What is needed = The required answer is a copy of each line in the entries below that includes "white".

[[ Records to process open ]]

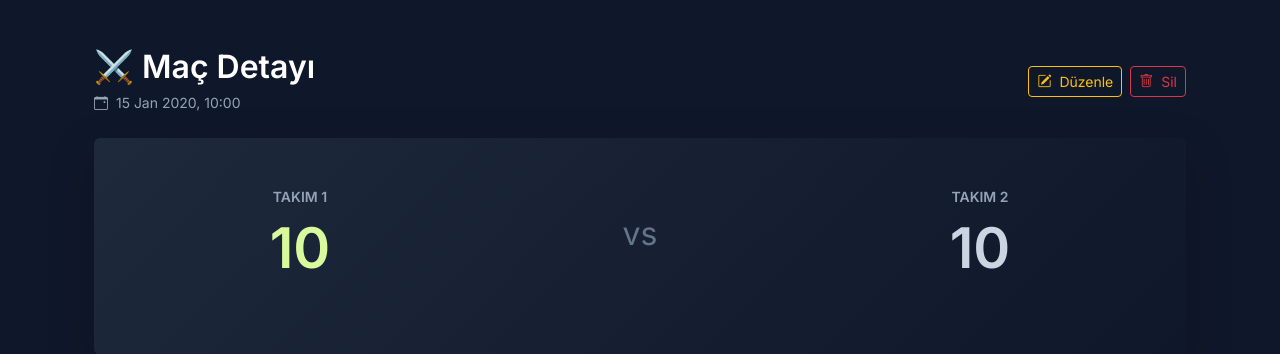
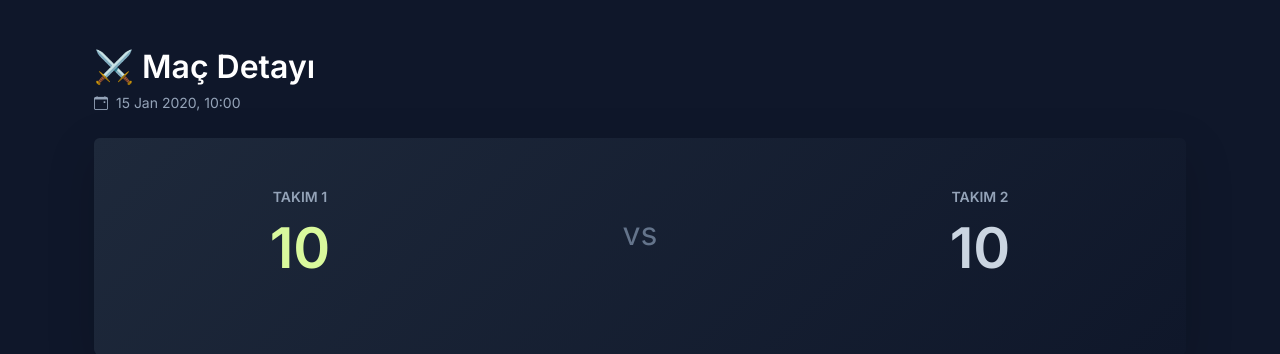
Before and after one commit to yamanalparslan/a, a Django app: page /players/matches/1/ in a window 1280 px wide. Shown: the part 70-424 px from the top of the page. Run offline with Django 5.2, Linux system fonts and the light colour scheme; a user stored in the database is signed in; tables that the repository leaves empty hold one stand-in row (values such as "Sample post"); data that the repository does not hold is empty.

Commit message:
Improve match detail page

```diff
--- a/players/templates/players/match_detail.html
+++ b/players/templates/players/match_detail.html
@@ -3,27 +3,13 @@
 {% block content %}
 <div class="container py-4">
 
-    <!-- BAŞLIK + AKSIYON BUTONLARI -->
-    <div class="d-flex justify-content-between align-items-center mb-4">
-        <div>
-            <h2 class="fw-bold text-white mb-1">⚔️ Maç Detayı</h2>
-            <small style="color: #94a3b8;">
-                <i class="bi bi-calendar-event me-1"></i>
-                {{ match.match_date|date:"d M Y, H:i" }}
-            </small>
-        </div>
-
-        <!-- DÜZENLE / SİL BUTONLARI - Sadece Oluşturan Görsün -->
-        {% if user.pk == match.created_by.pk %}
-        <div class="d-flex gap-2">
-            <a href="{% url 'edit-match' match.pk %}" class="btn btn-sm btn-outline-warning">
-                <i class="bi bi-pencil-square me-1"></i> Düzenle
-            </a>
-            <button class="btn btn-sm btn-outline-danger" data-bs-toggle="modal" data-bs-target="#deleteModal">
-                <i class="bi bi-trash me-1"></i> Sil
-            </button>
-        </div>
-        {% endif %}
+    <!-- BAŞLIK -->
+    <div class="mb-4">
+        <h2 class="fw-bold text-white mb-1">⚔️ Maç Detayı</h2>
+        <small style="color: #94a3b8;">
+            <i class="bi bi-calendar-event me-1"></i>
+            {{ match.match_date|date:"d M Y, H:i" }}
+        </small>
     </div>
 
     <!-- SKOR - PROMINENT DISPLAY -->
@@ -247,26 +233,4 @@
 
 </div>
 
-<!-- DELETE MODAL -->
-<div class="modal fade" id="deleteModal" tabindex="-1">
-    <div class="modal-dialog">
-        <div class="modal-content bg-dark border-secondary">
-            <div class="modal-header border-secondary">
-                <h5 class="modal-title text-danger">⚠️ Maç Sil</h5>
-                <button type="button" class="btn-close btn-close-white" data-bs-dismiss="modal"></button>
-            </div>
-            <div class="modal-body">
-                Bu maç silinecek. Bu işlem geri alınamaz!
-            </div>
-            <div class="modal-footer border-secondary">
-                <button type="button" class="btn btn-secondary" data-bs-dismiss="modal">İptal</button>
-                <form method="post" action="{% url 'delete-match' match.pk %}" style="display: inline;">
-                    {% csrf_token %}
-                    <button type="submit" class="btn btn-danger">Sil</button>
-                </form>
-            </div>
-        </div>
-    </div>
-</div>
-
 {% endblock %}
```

[[ Records to process closed ]]

Solution =
-            <h2 class="fw-bold text-white mb-1">⚔️ Maç Detayı</h2>
+        <h2 class="fw-bold text-white mb-1">⚔️ Maç Detayı</h2>
-                <button type="button" class="btn-close btn-close-white" data-bs-dismiss="modal"></button>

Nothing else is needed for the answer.